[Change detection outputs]

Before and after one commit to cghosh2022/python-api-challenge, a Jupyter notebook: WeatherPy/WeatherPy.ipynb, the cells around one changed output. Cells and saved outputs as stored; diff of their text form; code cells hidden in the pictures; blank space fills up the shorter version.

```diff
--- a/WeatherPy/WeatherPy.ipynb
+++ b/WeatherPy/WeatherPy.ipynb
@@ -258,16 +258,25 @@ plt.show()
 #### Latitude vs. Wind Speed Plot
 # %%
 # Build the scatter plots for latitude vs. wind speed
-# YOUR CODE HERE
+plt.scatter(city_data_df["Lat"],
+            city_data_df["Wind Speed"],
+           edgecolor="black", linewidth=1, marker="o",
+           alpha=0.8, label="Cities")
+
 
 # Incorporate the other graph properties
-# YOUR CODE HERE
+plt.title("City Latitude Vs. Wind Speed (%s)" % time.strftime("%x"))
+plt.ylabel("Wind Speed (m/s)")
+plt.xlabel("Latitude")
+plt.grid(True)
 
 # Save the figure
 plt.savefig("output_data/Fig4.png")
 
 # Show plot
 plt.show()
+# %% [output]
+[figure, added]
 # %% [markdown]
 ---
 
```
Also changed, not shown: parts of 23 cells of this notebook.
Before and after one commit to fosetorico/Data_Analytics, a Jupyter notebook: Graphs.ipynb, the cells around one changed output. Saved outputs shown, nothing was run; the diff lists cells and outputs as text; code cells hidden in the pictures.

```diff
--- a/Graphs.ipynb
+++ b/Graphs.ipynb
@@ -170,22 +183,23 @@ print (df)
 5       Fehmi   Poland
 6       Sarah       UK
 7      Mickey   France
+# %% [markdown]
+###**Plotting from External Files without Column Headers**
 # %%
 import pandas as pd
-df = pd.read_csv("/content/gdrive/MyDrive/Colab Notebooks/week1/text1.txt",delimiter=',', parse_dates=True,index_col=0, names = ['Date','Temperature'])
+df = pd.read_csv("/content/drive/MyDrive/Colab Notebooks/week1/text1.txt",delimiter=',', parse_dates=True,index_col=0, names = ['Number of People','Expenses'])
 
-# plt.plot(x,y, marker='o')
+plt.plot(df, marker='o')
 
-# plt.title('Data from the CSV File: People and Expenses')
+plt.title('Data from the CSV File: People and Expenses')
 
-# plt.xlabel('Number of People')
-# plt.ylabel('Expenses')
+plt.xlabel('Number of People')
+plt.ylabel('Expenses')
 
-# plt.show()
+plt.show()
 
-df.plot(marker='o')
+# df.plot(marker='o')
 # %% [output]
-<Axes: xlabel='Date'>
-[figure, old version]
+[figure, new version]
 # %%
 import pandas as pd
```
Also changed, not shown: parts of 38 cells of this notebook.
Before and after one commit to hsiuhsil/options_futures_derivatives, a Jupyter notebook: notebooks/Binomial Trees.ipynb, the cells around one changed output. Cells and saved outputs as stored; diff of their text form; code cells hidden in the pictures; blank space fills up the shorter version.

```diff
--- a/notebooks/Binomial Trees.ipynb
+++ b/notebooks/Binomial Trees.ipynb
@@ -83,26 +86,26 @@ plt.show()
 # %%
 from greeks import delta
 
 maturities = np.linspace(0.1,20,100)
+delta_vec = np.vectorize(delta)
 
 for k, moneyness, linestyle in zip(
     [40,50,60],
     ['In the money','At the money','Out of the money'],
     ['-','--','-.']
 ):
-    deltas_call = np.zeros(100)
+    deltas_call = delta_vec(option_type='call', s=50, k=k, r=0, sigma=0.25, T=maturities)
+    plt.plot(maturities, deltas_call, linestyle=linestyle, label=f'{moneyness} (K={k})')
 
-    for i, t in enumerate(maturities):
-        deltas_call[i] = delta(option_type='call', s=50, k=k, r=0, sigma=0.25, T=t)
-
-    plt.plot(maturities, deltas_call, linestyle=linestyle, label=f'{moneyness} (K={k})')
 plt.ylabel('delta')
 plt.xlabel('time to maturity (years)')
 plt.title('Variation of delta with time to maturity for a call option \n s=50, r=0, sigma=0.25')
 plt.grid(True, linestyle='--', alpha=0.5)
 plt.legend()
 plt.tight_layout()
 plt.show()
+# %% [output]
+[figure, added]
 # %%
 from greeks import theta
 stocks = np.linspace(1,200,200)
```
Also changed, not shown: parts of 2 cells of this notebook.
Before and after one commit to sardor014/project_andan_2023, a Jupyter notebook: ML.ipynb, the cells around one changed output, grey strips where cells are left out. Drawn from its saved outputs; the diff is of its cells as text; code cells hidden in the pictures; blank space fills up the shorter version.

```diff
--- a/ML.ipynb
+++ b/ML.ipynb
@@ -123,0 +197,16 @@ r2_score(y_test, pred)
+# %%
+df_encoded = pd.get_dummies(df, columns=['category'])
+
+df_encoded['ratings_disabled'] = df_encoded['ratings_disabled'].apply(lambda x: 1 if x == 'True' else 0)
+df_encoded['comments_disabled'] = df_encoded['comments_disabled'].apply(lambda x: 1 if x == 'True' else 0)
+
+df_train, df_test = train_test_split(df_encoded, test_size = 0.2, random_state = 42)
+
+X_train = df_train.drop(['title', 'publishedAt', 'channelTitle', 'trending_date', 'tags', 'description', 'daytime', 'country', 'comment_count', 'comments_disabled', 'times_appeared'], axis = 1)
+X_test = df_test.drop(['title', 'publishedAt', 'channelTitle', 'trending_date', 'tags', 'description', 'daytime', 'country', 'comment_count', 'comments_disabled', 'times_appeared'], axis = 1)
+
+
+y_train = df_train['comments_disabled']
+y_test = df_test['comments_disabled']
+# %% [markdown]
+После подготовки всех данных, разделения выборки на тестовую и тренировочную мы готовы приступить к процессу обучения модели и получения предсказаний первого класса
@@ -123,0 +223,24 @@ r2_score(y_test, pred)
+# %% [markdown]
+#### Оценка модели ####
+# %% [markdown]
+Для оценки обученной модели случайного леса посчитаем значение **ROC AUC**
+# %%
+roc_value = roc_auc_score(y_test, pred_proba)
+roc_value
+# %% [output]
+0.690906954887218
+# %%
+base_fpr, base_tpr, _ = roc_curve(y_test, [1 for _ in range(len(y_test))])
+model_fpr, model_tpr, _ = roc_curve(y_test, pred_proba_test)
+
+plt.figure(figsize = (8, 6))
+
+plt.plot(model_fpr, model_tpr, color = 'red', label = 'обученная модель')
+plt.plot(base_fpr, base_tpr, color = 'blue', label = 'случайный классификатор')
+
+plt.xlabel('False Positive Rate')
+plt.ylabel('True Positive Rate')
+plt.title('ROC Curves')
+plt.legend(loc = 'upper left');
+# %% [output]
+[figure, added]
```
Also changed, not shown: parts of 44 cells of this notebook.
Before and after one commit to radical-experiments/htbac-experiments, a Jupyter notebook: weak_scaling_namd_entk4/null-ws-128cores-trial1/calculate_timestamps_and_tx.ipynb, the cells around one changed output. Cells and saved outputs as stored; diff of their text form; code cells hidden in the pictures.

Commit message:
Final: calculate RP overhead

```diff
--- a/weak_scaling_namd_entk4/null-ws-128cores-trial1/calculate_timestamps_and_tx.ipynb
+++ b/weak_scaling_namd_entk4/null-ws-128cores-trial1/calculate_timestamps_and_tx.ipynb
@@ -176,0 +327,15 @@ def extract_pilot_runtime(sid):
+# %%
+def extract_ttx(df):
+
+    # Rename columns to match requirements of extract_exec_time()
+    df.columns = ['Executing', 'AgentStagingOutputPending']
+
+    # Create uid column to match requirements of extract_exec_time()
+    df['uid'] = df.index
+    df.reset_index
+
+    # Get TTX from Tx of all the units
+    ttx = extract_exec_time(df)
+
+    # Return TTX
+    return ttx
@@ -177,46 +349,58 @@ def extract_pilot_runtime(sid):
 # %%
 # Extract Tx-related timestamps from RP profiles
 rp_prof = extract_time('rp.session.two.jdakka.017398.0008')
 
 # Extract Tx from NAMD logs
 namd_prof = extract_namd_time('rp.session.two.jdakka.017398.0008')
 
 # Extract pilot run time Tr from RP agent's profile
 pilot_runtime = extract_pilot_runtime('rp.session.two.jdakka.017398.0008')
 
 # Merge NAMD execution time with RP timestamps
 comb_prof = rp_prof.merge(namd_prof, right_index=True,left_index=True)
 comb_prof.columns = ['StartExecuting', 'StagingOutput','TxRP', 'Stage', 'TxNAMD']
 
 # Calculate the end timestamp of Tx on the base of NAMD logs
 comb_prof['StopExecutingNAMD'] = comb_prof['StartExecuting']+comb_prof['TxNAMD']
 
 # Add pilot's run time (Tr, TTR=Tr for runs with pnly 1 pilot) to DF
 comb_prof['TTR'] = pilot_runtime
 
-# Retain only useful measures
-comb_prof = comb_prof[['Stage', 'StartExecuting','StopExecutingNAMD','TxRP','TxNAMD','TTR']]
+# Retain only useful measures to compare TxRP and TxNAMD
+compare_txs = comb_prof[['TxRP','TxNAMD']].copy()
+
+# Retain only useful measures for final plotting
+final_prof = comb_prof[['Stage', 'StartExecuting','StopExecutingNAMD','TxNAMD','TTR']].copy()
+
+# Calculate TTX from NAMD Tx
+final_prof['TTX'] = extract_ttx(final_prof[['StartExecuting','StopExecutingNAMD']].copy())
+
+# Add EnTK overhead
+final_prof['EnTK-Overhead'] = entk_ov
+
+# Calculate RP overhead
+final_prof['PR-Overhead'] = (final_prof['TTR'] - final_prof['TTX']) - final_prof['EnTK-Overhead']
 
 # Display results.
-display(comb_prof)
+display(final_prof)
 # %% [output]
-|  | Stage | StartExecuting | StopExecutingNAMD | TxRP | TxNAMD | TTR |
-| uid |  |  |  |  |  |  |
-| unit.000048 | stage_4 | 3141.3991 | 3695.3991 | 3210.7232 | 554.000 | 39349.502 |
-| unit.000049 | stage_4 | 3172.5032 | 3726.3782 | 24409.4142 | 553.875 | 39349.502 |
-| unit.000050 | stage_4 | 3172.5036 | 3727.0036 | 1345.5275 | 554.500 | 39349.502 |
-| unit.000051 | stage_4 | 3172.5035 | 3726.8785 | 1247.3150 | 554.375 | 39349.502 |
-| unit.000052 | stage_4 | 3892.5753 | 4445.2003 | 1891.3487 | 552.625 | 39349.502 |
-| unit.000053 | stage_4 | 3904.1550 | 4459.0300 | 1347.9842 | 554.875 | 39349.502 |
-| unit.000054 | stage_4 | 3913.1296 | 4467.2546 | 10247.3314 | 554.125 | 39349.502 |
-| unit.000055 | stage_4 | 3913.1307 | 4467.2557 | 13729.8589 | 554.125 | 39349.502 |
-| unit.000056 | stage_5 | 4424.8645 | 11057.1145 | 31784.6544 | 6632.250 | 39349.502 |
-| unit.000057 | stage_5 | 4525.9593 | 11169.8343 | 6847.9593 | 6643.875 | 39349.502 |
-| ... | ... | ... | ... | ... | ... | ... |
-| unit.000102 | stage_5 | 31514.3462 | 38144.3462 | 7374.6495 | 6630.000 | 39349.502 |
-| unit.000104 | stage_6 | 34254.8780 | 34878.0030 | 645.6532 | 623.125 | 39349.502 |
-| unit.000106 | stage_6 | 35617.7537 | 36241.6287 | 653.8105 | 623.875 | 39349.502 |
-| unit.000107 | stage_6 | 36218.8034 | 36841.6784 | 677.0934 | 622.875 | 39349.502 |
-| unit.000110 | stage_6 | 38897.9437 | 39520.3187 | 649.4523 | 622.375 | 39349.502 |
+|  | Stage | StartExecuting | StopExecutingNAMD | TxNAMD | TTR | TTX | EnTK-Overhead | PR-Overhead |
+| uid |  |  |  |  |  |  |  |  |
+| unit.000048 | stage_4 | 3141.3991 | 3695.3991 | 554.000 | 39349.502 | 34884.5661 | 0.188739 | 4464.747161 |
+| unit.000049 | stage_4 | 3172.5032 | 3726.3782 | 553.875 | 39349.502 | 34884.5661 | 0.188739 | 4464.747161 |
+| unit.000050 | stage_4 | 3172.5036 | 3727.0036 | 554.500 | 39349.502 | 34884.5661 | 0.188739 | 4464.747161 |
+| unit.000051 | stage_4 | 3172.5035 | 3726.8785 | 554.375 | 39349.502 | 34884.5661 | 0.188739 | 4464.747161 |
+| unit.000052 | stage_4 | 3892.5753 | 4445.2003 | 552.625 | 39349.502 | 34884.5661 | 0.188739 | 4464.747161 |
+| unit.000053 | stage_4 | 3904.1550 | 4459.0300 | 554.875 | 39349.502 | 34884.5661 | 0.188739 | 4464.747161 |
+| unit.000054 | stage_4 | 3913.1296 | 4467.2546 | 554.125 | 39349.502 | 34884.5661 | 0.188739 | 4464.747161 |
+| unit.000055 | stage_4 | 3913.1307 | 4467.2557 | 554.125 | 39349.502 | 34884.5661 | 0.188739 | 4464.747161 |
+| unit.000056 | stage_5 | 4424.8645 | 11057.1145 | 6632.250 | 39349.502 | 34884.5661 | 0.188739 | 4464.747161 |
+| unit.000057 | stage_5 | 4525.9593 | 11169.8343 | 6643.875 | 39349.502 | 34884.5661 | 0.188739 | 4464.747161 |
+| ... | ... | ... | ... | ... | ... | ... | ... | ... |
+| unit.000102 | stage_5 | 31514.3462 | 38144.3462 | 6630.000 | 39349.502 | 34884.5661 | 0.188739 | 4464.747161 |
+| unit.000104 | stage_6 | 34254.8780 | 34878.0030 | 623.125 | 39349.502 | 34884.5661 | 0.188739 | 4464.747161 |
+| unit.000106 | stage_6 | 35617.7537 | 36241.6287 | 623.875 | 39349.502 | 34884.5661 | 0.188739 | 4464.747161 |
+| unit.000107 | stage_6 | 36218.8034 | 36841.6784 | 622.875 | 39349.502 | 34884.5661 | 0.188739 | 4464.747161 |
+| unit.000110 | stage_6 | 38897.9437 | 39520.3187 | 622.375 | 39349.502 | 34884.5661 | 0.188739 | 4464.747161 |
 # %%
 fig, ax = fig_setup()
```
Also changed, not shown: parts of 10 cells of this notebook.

Your objective →
Each line of the data that holds the word "changed" should be copied.

Response area →
Before and after one commit to cghosh2022/python-api-challenge, a Jupyter notebook: WeatherPy/WeatherPy.ipynb, the cells around one changed output. Cells and saved outputs as stored; diff of their text form; code cells hidden in the pictures; blank space fills up the shorter version.
Also changed, not shown: parts of 23 cells of this notebook.
Before and after one commit to fosetorico/Data_Analytics, a Jupyter notebook: Graphs.ipynb, the cells around one changed output. Saved outputs shown, nothing was run; the diff lists cells and outputs as text; code cells hidden in the pictures.
Also changed, not shown: parts of 38 cells of this notebook.
Before and after one commit to hsiuhsil/options_futures_derivatives, a Jupyter notebook: notebooks/Binomial Trees.ipynb, the cells around one changed output. Cells and saved outputs as stored; diff of their text form; code cells hidden in the pictures; blank space fills up the shorter version.
Also changed, not shown: parts of 2 cells of this notebook.
Before and after one commit to sardor014/project_andan_2023, a Jupyter notebook: ML.ipynb, the cells around one changed output, grey strips where cells are left out. Drawn from its saved outputs; the diff is of its cells as text; code cells hidden in the pictures; blank space fills up the shorter version.
Also changed, not shown: parts of 44 cells of this notebook.
Before and after one commit to radical-experiments/htbac-experiments, a Jupyter notebook: weak_scaling_namd_entk4/null-ws-128cores-trial1/calculate_timestamps_and_tx.ipynb, the cells around one changed output. Cells and saved outputs as stored; diff of their text form; code cells hidden in the pictures.
Also changed, not shown: parts of 10 cells of this notebook.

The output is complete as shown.